Pediatricians have issued a warning for parents: don’t microwave your kids‘ food in plastic. Doctors say chemicals in the plastic pose health risks to children.
The American Academy of Pediatrics say – in a statement published online – “that growing evidence that some chemicals found in food colorings, preservatives, and packaging materials may harm children’s health.”
The Academy says parents should take steps to minimize a child’s exposure to these chemicals, by buying minimally processed foods, and prioritizing vegetables and fruits in their diets.
The report also warns parents to avoid microwaving kids’ foods in plastic, or putting plastics – including baby bottles – in the dishwasher. The microwave or dishwasher can cause chemicals to leach out into kids’ foods.
Since heat can cause plastics to leak BPA and phthalates into food, avoid microwaving food or beverages (including infant formula and pumped human milk) in plastic when possible. Also try to avoid putting plastics in the dishwasher. Parents should use alternatives to plastic, such as glass or stainless steel, when possible.
Avoid plastics with recycling codes 3 (phthalates), 6 (styrene), and 7 (bisphenols) unless they are labeled as “biobased” or “greenware.”
Some additives are put directly in foods, while “indirect” additives may include chemicals from plastic, glues, dyes, paper, cardboard, and different types of coatings used for processing and packaging. The additives of most concern, based on rising research evidence cited in the report, include:
- Bisphenols, such as BPA, used to harden plastic containers and line metal cans, can act like estrogen in the body and potentially change the timing of puberty, decrease fertility, increase body fat, and affect the nervous and immune systems. BPA is now banned in baby bottles and sippy cups.
- Phthalates, which makes plastic and vinyl tubes used in industrial food production flexible, may affect male genital development, increase childhood obesity, and contribute to cardiovascular disease. In 2017, the Consumer Product Safety Commission banned the use of some phthalates in child-care products such as teething rings.
- Perfluoroalkyl chemicals (PFCs), used in grease-proof paper and cardboard food packaging, may reduce immunity, birth weight, and fertility. Research also shows PFCs may affect the thyroid system, key to metabolism, digestion, muscle control, brain development, and bone strength.
- Perchlorate, added to some dry food packaging to control static electricity, is known to disrupt thyroid function, early life brain development and growth.
- Artificial food colors, common in children’s food products, may be associated with worsened attention-deficit/hyperactivity disorder (ADHD) symptoms. Studies cited in the report found a significant number of children who cut synthetic food colorings from their diets showed decreased ADHD symptoms.
- Nitrates/nitrites are used to preserve food and enhance color, especially in cured and processed meats. These chemicals can interfere with thyroid hormone production and the blood’s ability to deliver oxygen in the body. Nitrates and nitrites also have been linked with gastrointestinal and nervous system cancers.

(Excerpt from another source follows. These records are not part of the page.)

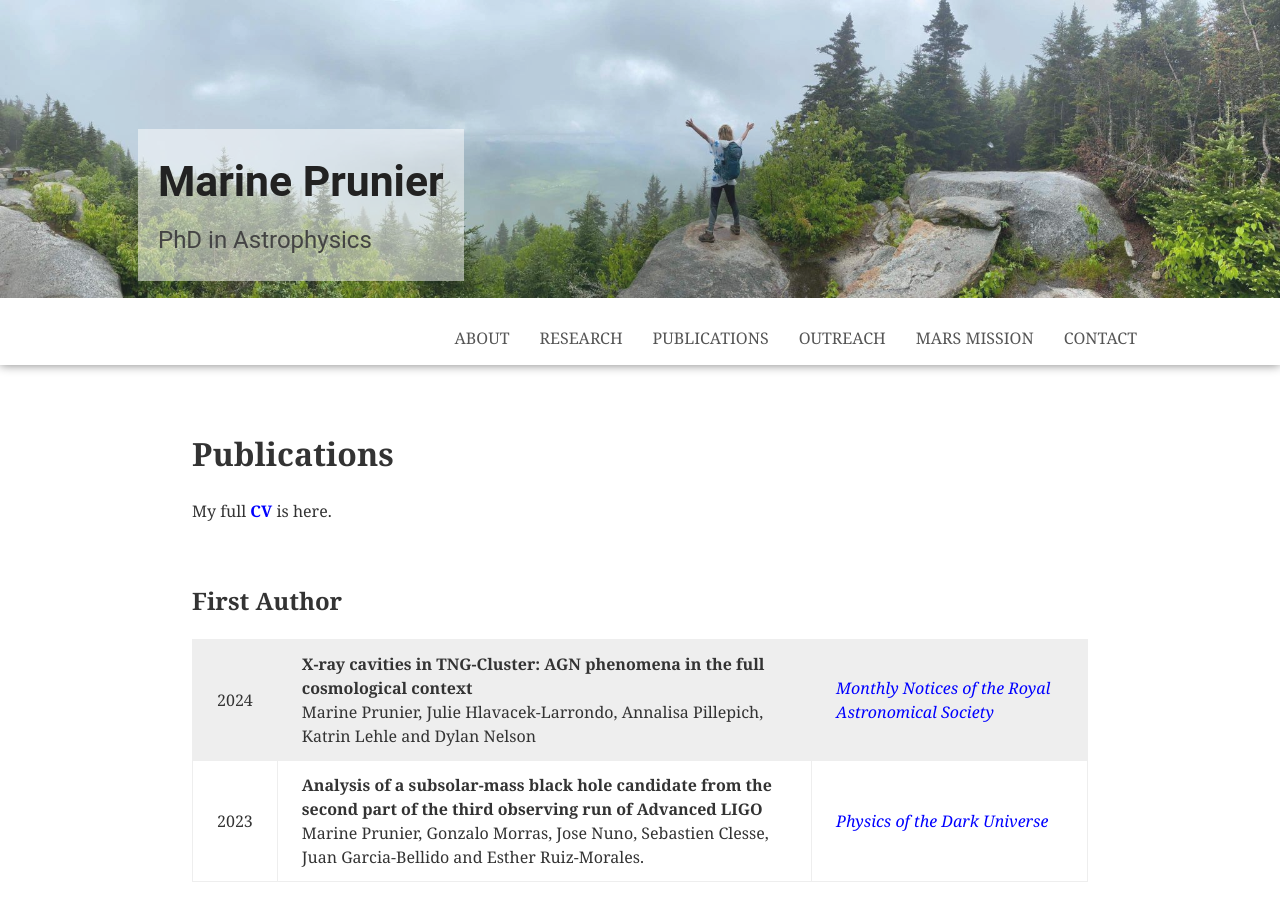
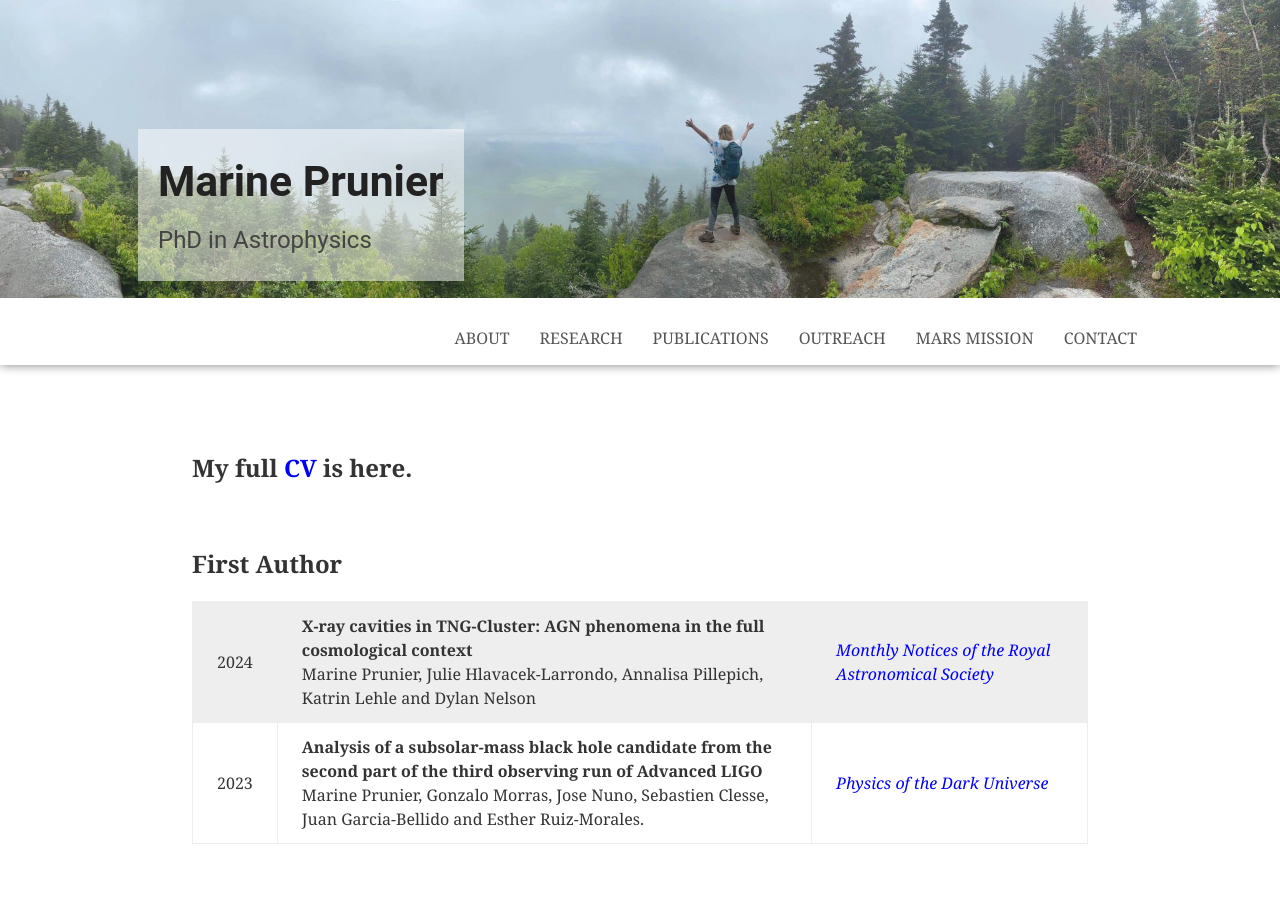
Before and after one commit to MarinePrunier/MarinePrunier.github.io, a Jekyll site: the page built from publications.html, in a window 1280 px wide and 900 px high. Built offline with Jekyll 4.4.1, drawn with Linux system fonts in a browser that asks for light colours.

Commit message:
Update publications.html

```diff
--- a/publications.html
+++ b/publications.html
@@ -5,10 +5,8 @@ permalink: publications/
 
 header-image: /images/main/main_astronomy.jpeg
 ---
-<h1> Publications </h1>
-
 <p>
-My full <a href="/docs/MP_CV.pdf" target="_blank" style="color: blue; text-decoration: none;"> <strong> CV </strong></a> is here.
+  <h2> My full <a href="/docs/MP_CV.pdf" target="_blank" style="color: blue; text-decoration: none;"> <strong> CV </strong></a> is here. </h2>
 </p>
 
 
```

Potentially harmful effects of food additives are of special concern for children, according to the AAP. Children are more sensitive to chemical exposures because they eat and drink more, relative to body weight, than adults do, and are still growing and developing.
Some of the AAP’s recommendations may require congressional action. For example, the FDA currently lacks the authority it needs to review existing data on additives already on the market, or to re-test their safety for people to eat. In meantime, the AAP recommends safe and simple steps families can take to limit exposures to the chemicals of greatest concern. These include:
- Buy and serve more fresh or frozen fruits and vegetables, and fewer processed meats–especially during pregnancy.
- Since heat can cause plastics to leak BPA and phthalates into food, avoid microwaving food or beverages (including infant formula and pumped human milk) in plastic when possible. Also try to avoid putting plastics in the dishwasher.
- Use alternatives to plastic, such as glass or stainless steel, when possible.
- Avoid plastics with recycling codes 3 (phthalates), 6 (styrene), and 7 (bisphenols) unless they are labeled as “biobased” or “greenware.”
- Wash hands thoroughly before and after touching food and clean all fruits and vegetables that cannot be peeled.
“There is an urgent need for decision makers to fix this issue,” Dr. Trasande said, “starting by rolling back the presumption of safety for chemicals added to foods.”